**Data**
········

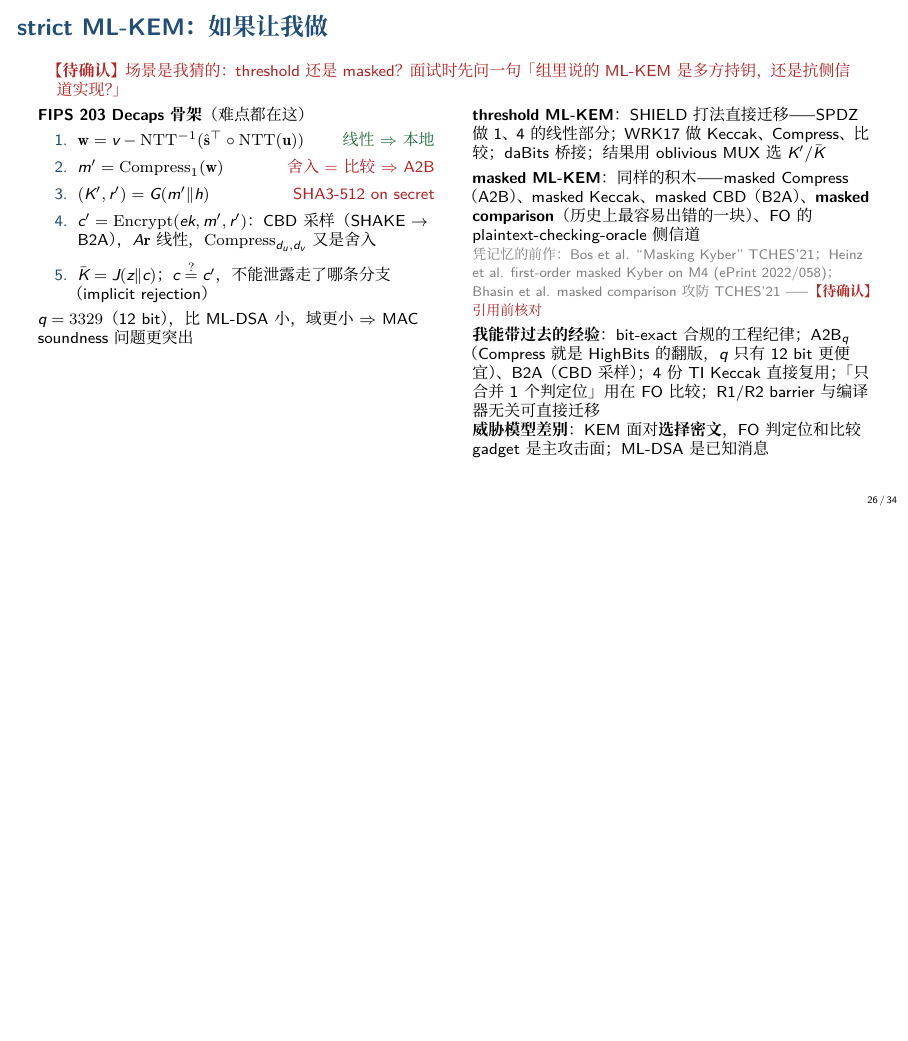
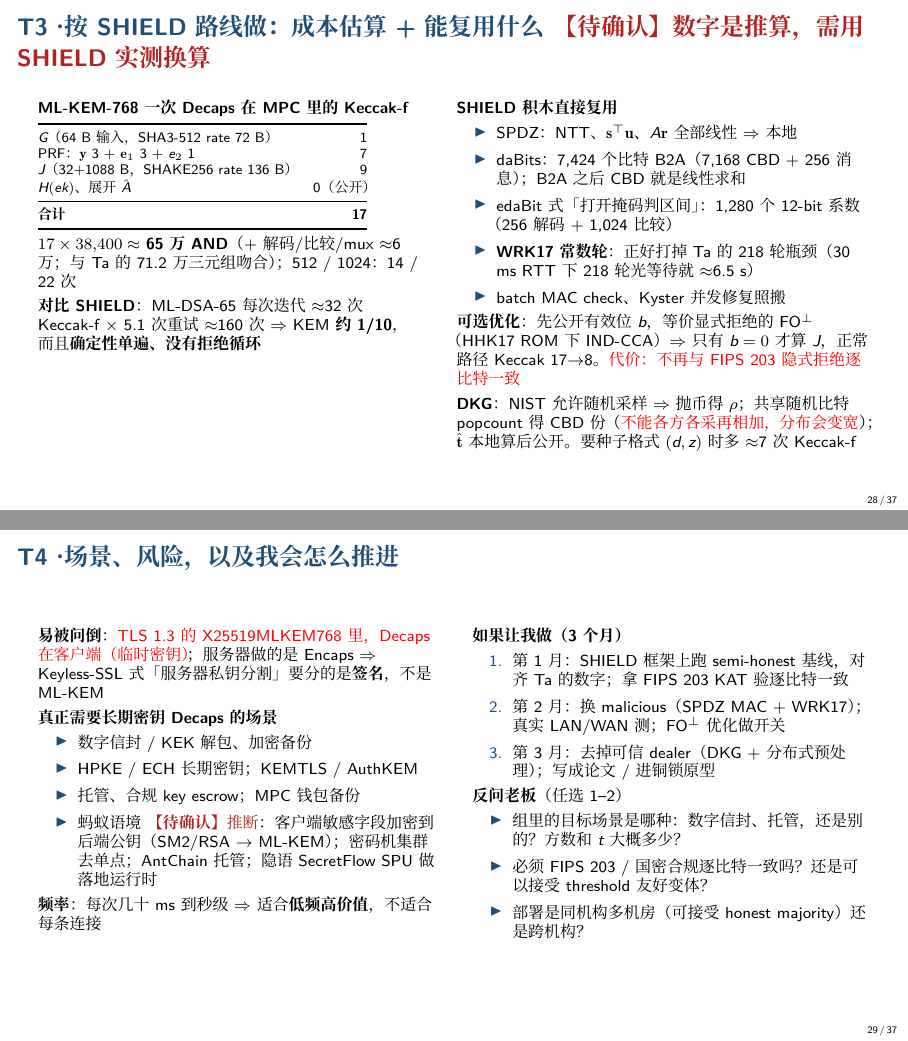
Before and after one commit to Drscq/Interview-Preparation, LaTeX slides (AntGroup_Crypto-Lab_round2_TBD/slides/ant-round2-crib.tex): page 26 of 34 before the commit and pages 28 and 29 of 37 after it, the two joined at a grey line, the shorter picture padded with empty space. Compiled offline with XeLaTeX; a missing font is replaced by an installed copy or a similar font.

Commit message:
prep: Ant round 2 — threshold ML-KEM feasibility section (T1–T4: hardness, literature map, SHIELD-route cost, scenarios + plan)

```diff
--- a/AntGroup_Crypto-Lab_round2_TBD/slides/ant-round2-crib.tex
+++ b/AntGroup_Crypto-Lab_round2_TBD/slides/ant-round2-crib.tex
@@ -423,3 +423 @@ M3 & $\hat{\mathbf s}_{1,2}$ 的份 1 换成 32 B 种子（SHAKE128 展开）& $
 \end{frame}
-\begin{frame}{strict ML-KEM：如果让我做}
-\warn{场景是我猜的：threshold 还是 masked？面试时先问一句「组里说的 ML-KEM 是多方持钥，还是抗侧信道实现？」}\\[2pt]
@@ -426,20 +456,55 @@ M3 & $\hat{\mathbf s}_{1,2}$ 的份 1 换成 32 B 种子（SHAKE128 展开）& $
+\begin{frame}{T3 · 按 SHIELD 路线做：成本估算 + 能复用什么 \warn{数字是推算，需用 SHIELD 实测换算}}
+\begin{columns}[T]
+\column{.48\textwidth}
+\textbf{ML-KEM-768 一次 Decaps 在 MPC 里的 Keccak-f}\\[2pt]
+{\scriptsize\begin{tabular}{@{}lr@{}}\toprule
+$G$（64 B 输入，SHA3-512 rate 72 B）& 1 \\
+PRF：$\mathbf y$ 3 + $\mathbf e_1$ 3 + $e_2$ 1 & 7 \\
+$J$（32+1088 B，SHAKE256 rate 136 B）& 9 \\
+$H(ek)$、展开 $\hat A$ & 0（公开）\\\midrule
+\textbf{合计} & \textbf{17} \\\bottomrule
+\end{tabular}}\\[2pt]
+$17\times38{,}400\approx$ \textbf{65 万 AND}（+ 解码/比较/mux $\approx$6 万；与 Ta 的 71.2 万三元组吻合）；512 / 1024：14 / 22 次\\[3pt]
+\textbf{对比 SHIELD}：ML-DSA-65 每次迭代 $\approx$32 次 Keccak-f $\times$ 5.1 次重试 $\approx$160 次 $\Rightarrow$ KEM \textbf{约 1/10}，而且\textbf{确定性单遍、没有拒绝循环}
+\column{.52\textwidth}
+\textbf{SHIELD 积木直接复用}
+\begin{itemize}
+  \item SPDZ：NTT、$\mathbf s^\top\mathbf u$、$A\mathbf r$ 全部线性 $\Rightarrow$ 本地
+  \item daBits：7,424 个比特 B2A（7,168 CBD + 256 消息）；B2A 之后 CBD 就是线性求和
+  \item edaBit 式「打开掩码判区间」：1,280 个 12-bit 系数（256 解码 + 1,024 比较）
+  \item \textbf{WRK17 常数轮}：正好打掉 Ta 的 218 轮瓶颈（30 ms RTT 下 218 轮光等待就 $\approx$6.5 s）
+  \item batch MAC check、Kyster 并发修复照搬
+\end{itemize}
+\textbf{可选优化}：先公开有效位 $b$，等价显式拒绝的 FO$^\perp$（HHK17 ROM 下 IND-CCA）$\Rightarrow$ 只有 $b=0$ 才算 $J$，正常路径 Keccak 17$\to$8。\alert{代价：不再与 FIPS 203 隐式拒绝逐比特一致}\\[3pt]
+\textbf{DKG}：NIST 允许随机采样 $\Rightarrow$ 抛币得 $\rho$；共享随机比特 popcount 得 CBD 份（\alert{不能各方各采再相加，分布会变宽}）；$\hat{\mathbf t}$ 本地算后公开。要种子格式 $(d,z)$ 时多 $\approx$7 次 Keccak-f
+\end{columns}
+\end{frame}
+
+\begin{frame}{T4 · 场景、风险，以及我会怎么推进}
 \begin{columns}[T]
 \column{.5\textwidth}
-\textbf{FIPS 203 Decaps 骨架}（难点都在这）
+\textbf{易被问倒}：\alert{TLS 1.3 的 X25519MLKEM768 里，Decaps 在客户端（临时密钥）}；服务器做的是 Encaps $\Rightarrow$ Keyless-SSL 式「服务器私钥分割」要分的是\textbf{签名}，不是 ML-KEM\\[3pt]
+\textbf{真正需要长期密钥 Decaps 的场景}
+\begin{itemize}
+  \item 数字信封 / KEK 解包、加密备份
+  \item HPKE / ECH 长期密钥；KEMTLS / AuthKEM
+  \item 托管、合规 key escrow；MPC 钱包备份
+  \item 蚂蚁语境 \warn{推断}：客户端敏感字段加密到后端公钥（SM2/RSA $\to$ ML-KEM）；密码机集群去单点；AntChain 托管；隐语 SecretFlow SPU 做落地运行时
+\end{itemize}
+\textbf{频率}：每次几十 ms 到秒级 $\Rightarrow$ 适合\textbf{低频高价值}，不适合每条连接
+\column{.5\textwidth}
+\textbf{如果让我做（3 个月）}
 \begin{enumerate}
-  \item $\mathbf w=v-\mathrm{NTT}^{-1}(\hat{\mathbf s}^\top\circ\mathrm{NTT}(\mathbf u))$ \hfill {\color{ok}线性 $\Rightarrow$ 本地}
-  \item $m'=\mathrm{Compress}_1(\mathbf w)$ \hfill {\color{warn}舍入 = 比较 $\Rightarrow$ A2B}
-  \item $(K',r')=G(m'\Vert h)$ \hfill {\color{warn}SHA3-512 on secret}
-  \item $c'=\mathrm{Encrypt}(ek,m',r')$：CBD 采样（SHAKE $\to$ B2A），$A\mathbf r$ 线性，$\mathrm{Compress}_{d_u,d_v}$ 又是舍入
-  \item $\bar K=J(z\Vert c)$；\textbf{$c\stackrel{?}{=}c'$}，不能泄露走了哪条分支（implicit rejection）
+  \item 第 1 月：SHIELD 框架上跑 semi-honest 基线，对齐 Ta 的数字；拿 FIPS 203 KAT 验逐比特一致
+  \item 第 2 月：换 malicious（SPDZ MAC + WRK17）；真实 LAN/WAN 测；FO$^\perp$ 优化做开关
+  \item 第 3 月：去掉可信 dealer（DKG + 分布式预处理）；写成论文 / 进铜锁原型
 \end{enumerate}
-\textbf{$q=3329$}（12 bit），比 ML-DSA 小，域更小 $\Rightarrow$ MAC soundness 问题更突出
-\column{.5\textwidth}
-\textbf{threshold ML-KEM}：SHIELD 打法直接迁移 —— SPDZ 做 1、4 的线性部分；WRK17 做 Keccak、Compress、比较；daBits 桥接；结果用 oblivious MUX 选 $K'$/$\bar K$\\[3pt]
-\textbf{masked ML-KEM}：同样的积木 —— masked Compress（A2B）、masked Keccak、masked CBD（B2A）、\textbf{masked comparison}（历史上最容易出错的一块）、FO 的 plaintext-checking-oracle 侧信道\\
-\src{凭记忆的前作：Bos et al. ``Masking Kyber'' TCHES'21；Heinz et al. first-order masked Kyber on M4 (ePrint 2022/058)；Bhasin et al. masked comparison 攻防 TCHES'21 —— \warn{引用前核对}}\\[3pt]
-\textbf{我能带过去的经验}：bit-exact 合规的工程纪律；A2B$_q$（Compress 就是 HighBits 的翻版，$q$ 只有 12 bit 更便宜）、B2A（CBD 采样）；4 份 TI Keccak 直接复用；「只合并 1 个判定位」用在 FO 比较；R1/R2 barrier 与编译器无关可直接迁移\\
-\textbf{威胁模型差别}：KEM 面对\textbf{选择密文}，FO 判定位和比较 gadget 是主攻击面；ML-DSA 是已知消息
+\textbf{反问老板}（任选 1--2）
+\begin{itemize}
+  \item 组里的目标场景是哪种：数字信封、托管，还是别的？方数和 $t$ 大概多少？
+  \item 必须 FIPS 203 / 国密合规逐比特一致吗？还是可以接受 threshold 友好变体？
+  \item 部署是同机构多机房（可接受 honest majority）还是跨机构？
+\end{itemize}
 \end{columns}
 \end{frame}
 \begin{frame}
```
Also changed, not shown: AntGroup_Crypto-Lab_round2_TBD/NOTES.md (+2 -1 lines), AntGroup_Crypto-Lab_round2_TBD/slides/ant-round2-crib.pdf, AntGroup_Crypto-Lab_round2_TBD/slides/ant-round2-crib.tex (35 more changed lines), 3 other files.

········

**What the task asks**
Among the records, find the lines that contain "Decaps" and copy each of them.

**Solution for this task**
+\textbf{ML-KEM-768 一次 Decaps 在 MPC 里的 Keccak-f}\\[2pt]
-\textbf{FIPS 203 Decaps 骨架}（难点都在这）
+\textbf{易被问倒}：\alert{TLS 1.3 的 X25519MLKEM768 里，Decaps 在客户端（临时密钥）}；服务器做的是 Encaps $\Rightarrow$ Keyless-SSL 式「服务器私钥分割」要分的是\textbf{签名}，不是 ML-KEM\\[3pt]
+\textbf{真正需要长期密钥 Decaps 的场景}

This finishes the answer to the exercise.